These tactics have included, according to Americas Watch, the militarization of workplaces; surveillance of outspoken union leaders; refusal to grant official recognition to associations considered hostile to the government; the fostering of docile, parallel unions to compete for membership and recognition; the barring of vocal union leadership from government workplaces; retaliatory actions against workers critical of government policies; arrests of strike leaders and mass dismissals of strikers; dissemination of propaganda equating worker demands with support for the armed opposition; and shutting down plants where union organization is on the rise.

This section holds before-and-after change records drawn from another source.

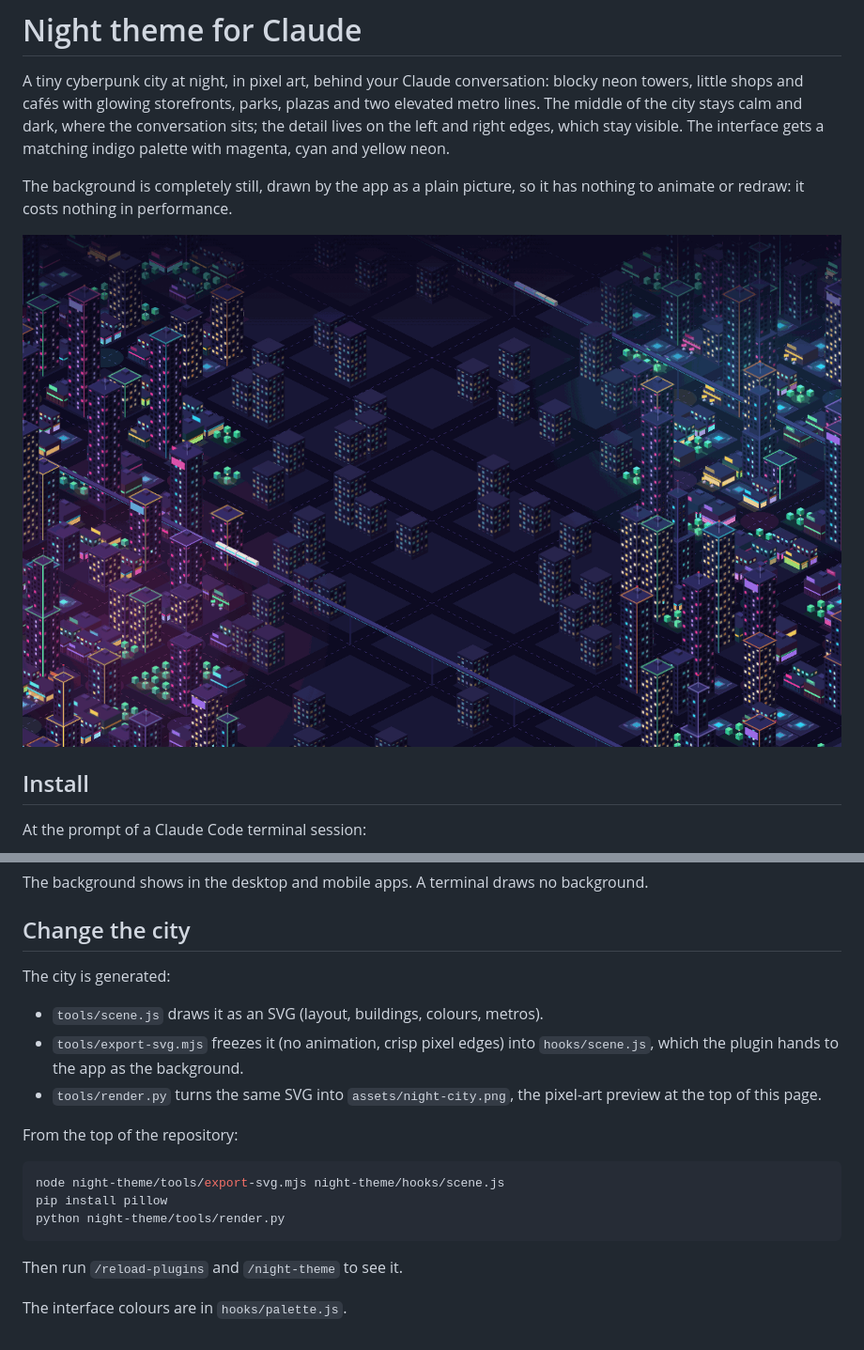
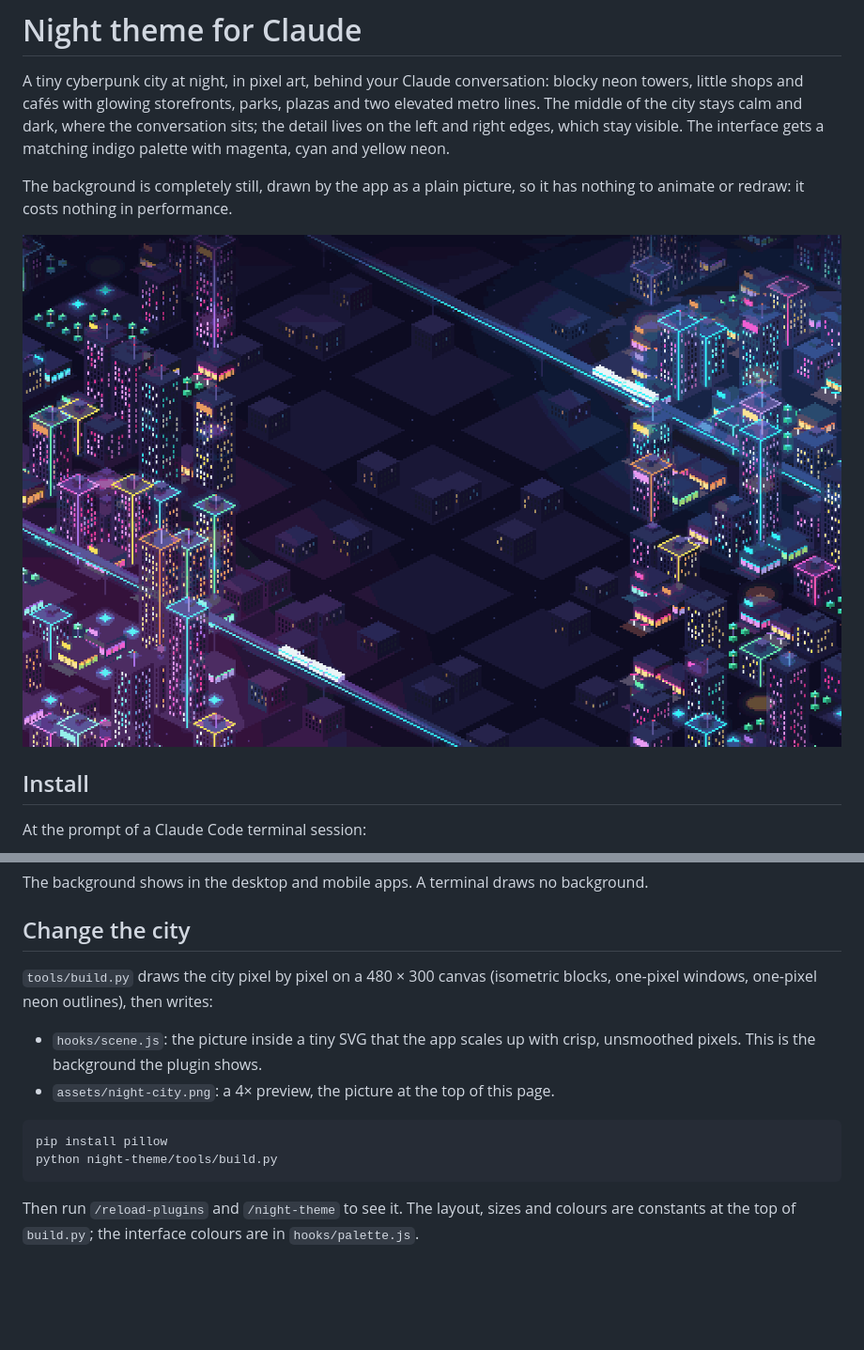
Before and after one commit to payssho/claude-themes, a Markdown page: night-theme/README.md, 2 parts joined by grey strips. Shown at 94% size. Rendered like a GitHub page; pictures changed too: night-theme/assets/night-city.png; blank space fills up the shorter version.

````diff
--- a/night-theme/README.md
+++ b/night-theme/README.md
@@ -43,22 +43,18 @@ background.
 
 ## Change the city
 
-The city is generated:
+`tools/build.py` draws the city pixel by pixel on a 480 × 300 canvas
+(isometric blocks, one-pixel windows, one-pixel neon outlines), then writes:
 
-- `tools/scene.js` draws it as an SVG (layout, buildings, colours, metros).
-- `tools/export-svg.mjs` freezes it (no animation, crisp pixel edges) into
-  `hooks/scene.js`, which the plugin hands to the app as the background.
-- `tools/render.py` turns the same SVG into `assets/night-city.png`, the
-  pixel-art preview at the top of this page.
-
-From the top of the repository:
+- `hooks/scene.js`: the picture inside a tiny SVG that the app scales up with
+  crisp, unsmoothed pixels. This is the background the plugin shows.
+- `assets/night-city.png`: a 4× preview, the picture at the top of this page.
 
 ```bash
-node night-theme/tools/export-svg.mjs night-theme/hooks/scene.js
 pip install pillow
-python night-theme/tools/render.py
+python night-theme/tools/build.py
 ```
 
-Then run `/reload-plugins` and `/night-theme` to see it.
-
-The interface colours are in `hooks/palette.js`.
+Then run `/reload-plugins` and `/night-theme` to see it. The layout, sizes and
+colours are constants at the top of `build.py`; the interface colours are in
+`hooks/palette.js`.
````
Also changed, not shown: 6 other files.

Although this Americas Watch report includes material highly relevant to public understanding of the nature of the Salvadoran regime, and was put out by a credible source (with a copy conveyed directly to James LeMoyne), the NewYork Times never mentioned the document or made its material available to its readers.
The Washington Post also had no news account of the Americas Watch report. It did get a certain amount of attention in the Washington Post, however, because the report so outraged Jeanne Kirkpatrick that she devoted a column to "The Strange Viewpoint of Americas Watch" (3-14-88). This elicited a letter to the editor from Americas Watch and a sequel of four other letters, two defending the report, two denouncing it. Thus the Americas Watch report was brought to the attention of the Washington Post's readers, but only because a rightwing columnist used it as a means of attacking Americas Watch, not because the Post editors deemed it newsworthy.
A year later, Americas Watch published another document on labor abuses in El Salvador, Petition Before the US Trade Representative on Labor Rights in El Salvador (March 1989). This document described case after case of attacks on labor activists by the army and government-linked death squads and their interventions on the side of employers in what appeared to be straightforward labor disputes. The report details how labor unionists were seized, beaten, raped and murdered for picketing, striking, and organizing workers. Again, neither the Times or the Post were interested.
The U.S. government has not wanted such abuses to be closely scrutinized, and the New York Times and Washington Post have largely obliged. But state policy calls for rigorous attention to Nicaraguan abuses, and we have seen the New York Times oblige there also. The media's selective emphasis helps the U.S. government to continue its sponsorship of terrorism in Central America.
Edward S. Herman's book The "Terrorism" Industry, coauthored with Gerry O'Sullivan, will be published by Pantheon later this year.